Your result should be every line of the records below that contains the word "Central".

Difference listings
Segment Open
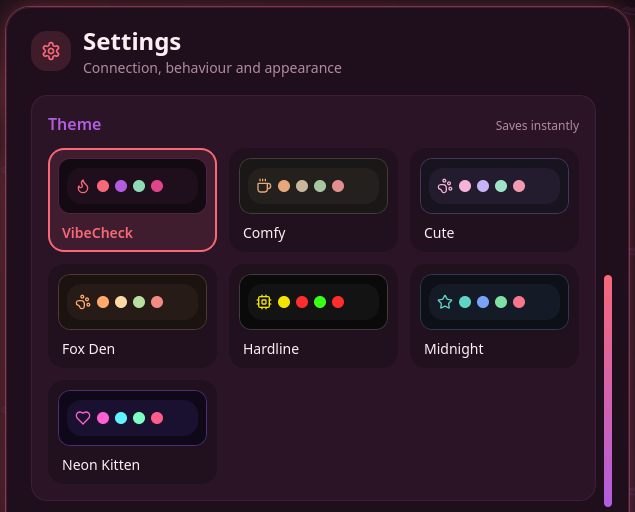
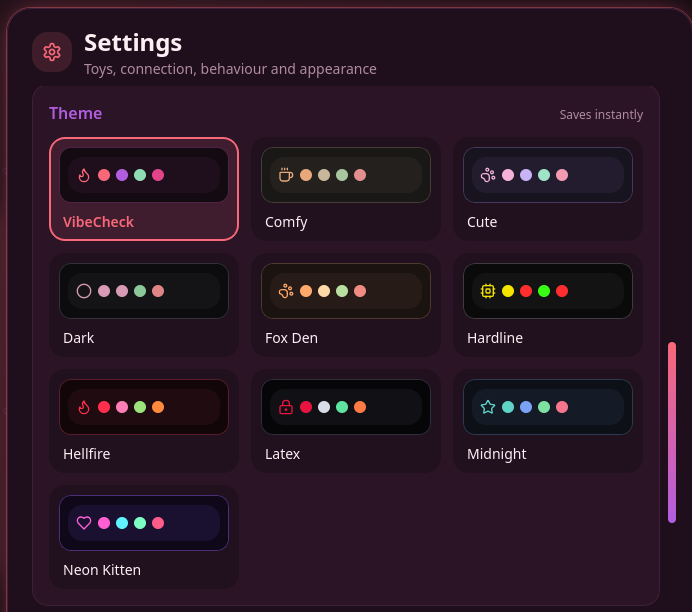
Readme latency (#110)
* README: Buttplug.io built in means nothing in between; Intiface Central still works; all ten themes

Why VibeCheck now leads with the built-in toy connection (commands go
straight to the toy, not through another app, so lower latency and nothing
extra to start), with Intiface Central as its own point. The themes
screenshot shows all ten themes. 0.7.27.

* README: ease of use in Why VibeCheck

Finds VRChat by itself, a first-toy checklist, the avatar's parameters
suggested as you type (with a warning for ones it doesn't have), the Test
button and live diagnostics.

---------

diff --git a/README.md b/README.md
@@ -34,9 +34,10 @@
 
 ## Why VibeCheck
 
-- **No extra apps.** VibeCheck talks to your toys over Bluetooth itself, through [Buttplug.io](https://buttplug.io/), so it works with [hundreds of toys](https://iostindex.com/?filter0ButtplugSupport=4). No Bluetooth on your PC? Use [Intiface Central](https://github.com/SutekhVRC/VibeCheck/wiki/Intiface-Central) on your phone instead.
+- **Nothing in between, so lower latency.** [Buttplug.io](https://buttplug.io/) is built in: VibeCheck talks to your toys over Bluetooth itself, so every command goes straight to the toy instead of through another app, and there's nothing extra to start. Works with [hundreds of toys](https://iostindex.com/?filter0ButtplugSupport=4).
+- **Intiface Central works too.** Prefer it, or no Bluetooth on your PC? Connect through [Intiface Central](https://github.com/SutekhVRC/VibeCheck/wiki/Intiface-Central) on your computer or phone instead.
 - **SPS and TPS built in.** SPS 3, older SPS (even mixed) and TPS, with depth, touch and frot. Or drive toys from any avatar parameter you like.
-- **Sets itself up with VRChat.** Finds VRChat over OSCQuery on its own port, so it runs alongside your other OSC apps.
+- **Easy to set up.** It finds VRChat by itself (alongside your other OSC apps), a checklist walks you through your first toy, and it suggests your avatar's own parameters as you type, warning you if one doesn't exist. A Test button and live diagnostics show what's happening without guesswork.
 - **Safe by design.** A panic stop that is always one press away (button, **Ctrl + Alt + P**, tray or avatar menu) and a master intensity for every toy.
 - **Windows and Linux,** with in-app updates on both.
Segment Closed
Segment Open
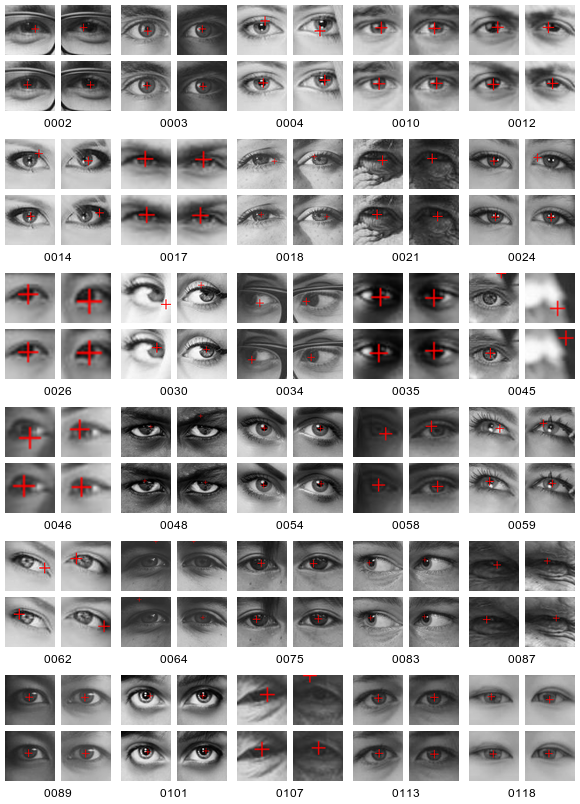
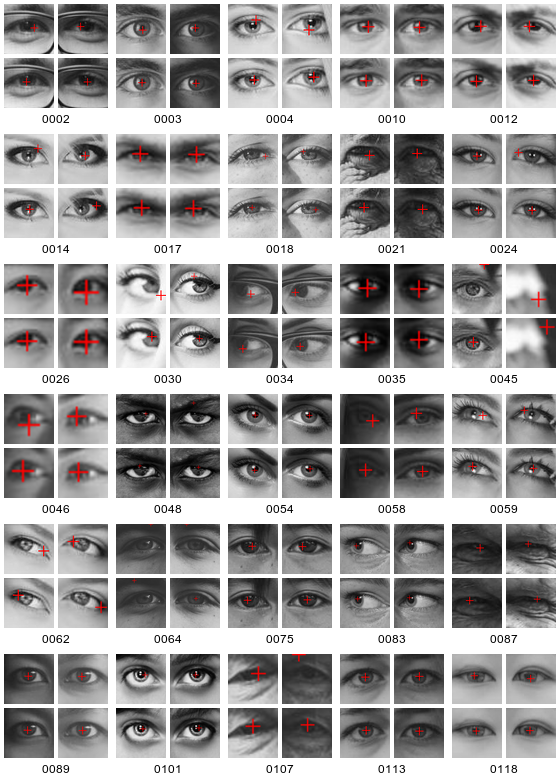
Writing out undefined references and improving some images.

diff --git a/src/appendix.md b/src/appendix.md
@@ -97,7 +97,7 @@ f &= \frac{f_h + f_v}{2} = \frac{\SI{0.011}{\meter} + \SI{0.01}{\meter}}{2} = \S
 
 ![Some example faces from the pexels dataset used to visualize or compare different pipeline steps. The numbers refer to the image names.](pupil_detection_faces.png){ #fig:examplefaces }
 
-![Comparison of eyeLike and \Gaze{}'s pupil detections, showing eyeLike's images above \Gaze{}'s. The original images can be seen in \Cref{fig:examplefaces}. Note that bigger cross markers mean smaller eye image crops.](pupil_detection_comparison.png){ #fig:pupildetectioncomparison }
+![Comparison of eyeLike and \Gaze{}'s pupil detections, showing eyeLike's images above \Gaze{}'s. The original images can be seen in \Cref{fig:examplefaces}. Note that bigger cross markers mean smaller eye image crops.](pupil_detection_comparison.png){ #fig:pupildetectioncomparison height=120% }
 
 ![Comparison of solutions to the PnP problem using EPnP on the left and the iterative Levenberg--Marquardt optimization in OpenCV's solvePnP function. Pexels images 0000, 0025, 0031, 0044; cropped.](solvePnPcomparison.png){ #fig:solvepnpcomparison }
Segment Closed
Segment Open
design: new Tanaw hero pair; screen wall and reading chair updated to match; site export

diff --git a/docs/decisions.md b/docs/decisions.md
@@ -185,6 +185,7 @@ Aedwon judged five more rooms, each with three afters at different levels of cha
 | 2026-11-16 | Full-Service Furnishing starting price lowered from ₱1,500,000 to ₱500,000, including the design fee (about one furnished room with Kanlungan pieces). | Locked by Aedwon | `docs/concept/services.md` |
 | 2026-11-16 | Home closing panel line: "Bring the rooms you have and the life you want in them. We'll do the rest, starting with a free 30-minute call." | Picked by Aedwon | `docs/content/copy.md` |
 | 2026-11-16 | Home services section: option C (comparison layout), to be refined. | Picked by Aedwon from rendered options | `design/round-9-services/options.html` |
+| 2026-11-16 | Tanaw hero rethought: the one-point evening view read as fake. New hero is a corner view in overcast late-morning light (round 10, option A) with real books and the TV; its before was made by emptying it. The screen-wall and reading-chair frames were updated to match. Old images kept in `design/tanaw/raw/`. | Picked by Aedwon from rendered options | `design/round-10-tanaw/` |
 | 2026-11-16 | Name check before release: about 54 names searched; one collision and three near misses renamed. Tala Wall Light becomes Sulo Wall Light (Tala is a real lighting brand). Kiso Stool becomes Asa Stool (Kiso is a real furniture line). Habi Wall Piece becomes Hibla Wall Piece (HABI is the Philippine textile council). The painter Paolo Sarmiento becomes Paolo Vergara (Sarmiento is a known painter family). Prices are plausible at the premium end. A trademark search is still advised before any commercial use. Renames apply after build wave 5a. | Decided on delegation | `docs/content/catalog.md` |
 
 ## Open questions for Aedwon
Segment Closed
_Exercise output_.
* README: Buttplug.io built in means nothing in between; Intiface Central still works; all ten themes
extra to start), with Intiface Central as its own point. The themes
-- **No extra apps.** VibeCheck talks to your toys over Bluetooth itself, through [Buttplug.io](https://buttplug.io/), so it works with [hundreds of toys](https://iostindex.com/?filter0ButtplugSupport=4). No Bluetooth on your PC? Use [Intiface Central](https://github.com/SutekhVRC/VibeCheck/wiki/Intiface-Central) on your phone instead.
+- **Intiface Central works too.** Prefer it, or no Bluetooth on your PC? Connect through [Intiface Central](https://github.com/SutekhVRC/VibeCheck/wiki/Intiface-Central) on your computer or phone instead.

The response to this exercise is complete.